Detected change data
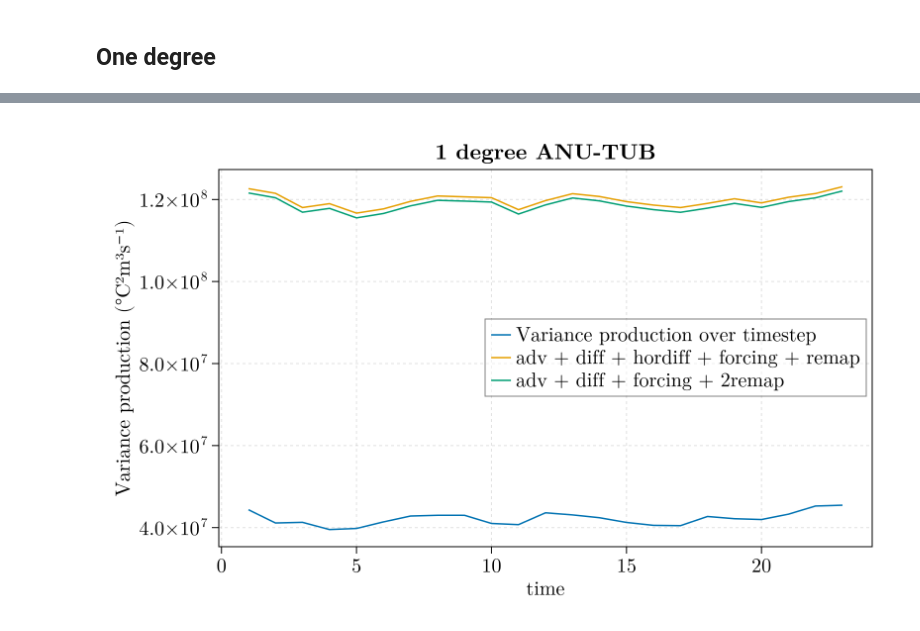
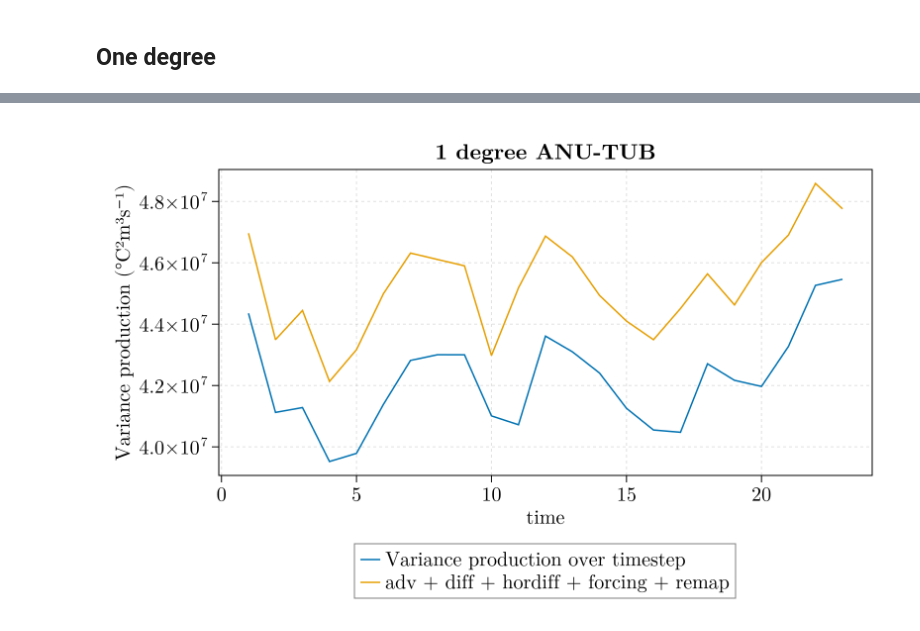
Before and after one commit to jbisits/anu-tub, a Jupyter notebook: output/total_variance_production.ipynb, the cells around one changed output, grey strips where cells are left out. Cells and saved outputs as stored; diff of their text form; code cells hidden in the pictures.

```diff
--- a/output/total_variance_production.ipynb
+++ b/output/total_variance_production.ipynb
@@ -41,6 +41,7 @@ function T_global_mean(output::AbstractString, static::AbstractString)
 
     ds = NCDataset(static, maskingvalue=NaN)
     dA = ds["areacello"][:, :]
+    wet = ds["wet"][:, :]
     close(ds)
 
     ds = NCDataset(output, maskingvalue=NaN)
@@ -51,6 +52,7 @@ function T_global_mean(output::AbstractString, static::AbstractString)
         dV = ds["thkcello"][:, :, :, t]
         for k ∈ axes(dV, 3)
             dV[:, :, k] .*= dA
+            dV[:, :, k] .*= wet
         end
         θ .*= dV
         θ̄[t] = nansum(θ) / nansum(dV)
@@ -59,7 +61,7 @@ function T_global_mean(output::AbstractString, static::AbstractString)
 
     return dA, θ̄
 end
-function T_global_mean(output::AbstractString, dA::AbstractArray)
+function T_global_mean(output::AbstractString, dA::AbstractArray, wet::AbstractArray)
 
     ds = NCDataset(output, maskingvalue=NaN)
     n = ds.dim["time"]
@@ -69,6 +71,7 @@ function T_global_mean(output::AbstractString, dA::AbstractArray)
         dV = ds["thkcello"][:, :, :, t]
         for k ∈ axes(dV, 3)
             dV[:, :, k] .*= dA
+            dV[:, :, k] .*= wet
         end
         θ .*= dV
         θ̄[t] = nansum(θ) / nansum(dV)
@@ -227,10 +224,10 @@ fig
 # %%
 fig = Figure(size = (800, 500))
 ax = Axis(fig[1, 1], xlabel = "time", ylabel = "Variance production (°C²m³s⁻¹)", title = "1 degree ANU-TUB")
 lines!(ax, vp_od["total_var"], label = "Variance production over timestep")
-lines!(ax, vp_od["hordiffvp"][1:end-1] .+ vp_od["diffvp"][1:end-1] .+ vp_od["asvp"][1:end-1] .+ vp_od["remapvp"][1:end-1] .+ vp_od["bfvp"][1:end-1], label = "adv + diff + hordiff + forcing + remap")
-lines!(ax, vp_od["hordiffvp"][1:end-1] .+ vp_od["diffvp"][1:end-1] .+ vp_od["asvp"][1:end-1] .+ 2*vp_od["remapvp"][1:end-1] .+ vp_od["bfvp"][1:end-1], label = "adv + diff + forcing + 2remap")
-axislegend(ax, position = :rc)
+rhs = vp_od["hordiffvp"] .+ vp_od["diffvp"] .+ vp_od["asvp"] .+ vp_od["remapvp"] .+ vp_od["bfvp"]
+lines!(ax, rhs, label = "adv + diff + hordiff + forcing + remap")
+Legend(fig[2, 1], ax, orientation = :horizontal, nbanks = 2)
 fig
 # %% [output]
-[figure, old version]
+[figure, new version]
```
Also changed, not shown: parts of 11 cells of this notebook, 6 other files.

=== BRIEF ===
Among the records, find every line holding the word "asvp" and copy it.

=== FINISHED EXERCISE ===
-lines!(ax, vp_od["hordiffvp"][1:end-1] .+ vp_od["diffvp"][1:end-1] .+ vp_od["asvp"][1:end-1] .+ vp_od["remapvp"][1:end-1] .+ vp_od["bfvp"][1:end-1], label = "adv + diff + hordiff + forcing + remap")
-lines!(ax, vp_od["hordiffvp"][1:end-1] .+ vp_od["diffvp"][1:end-1] .+ vp_od["asvp"][1:end-1] .+ 2*vp_od["remapvp"][1:end-1] .+ vp_od["bfvp"][1:end-1], label = "adv + diff + forcing + 2remap")
+rhs = vp_od["hordiffvp"] .+ vp_od["diffvp"] .+ vp_od["asvp"] .+ vp_od["remapvp"] .+ vp_od["bfvp"]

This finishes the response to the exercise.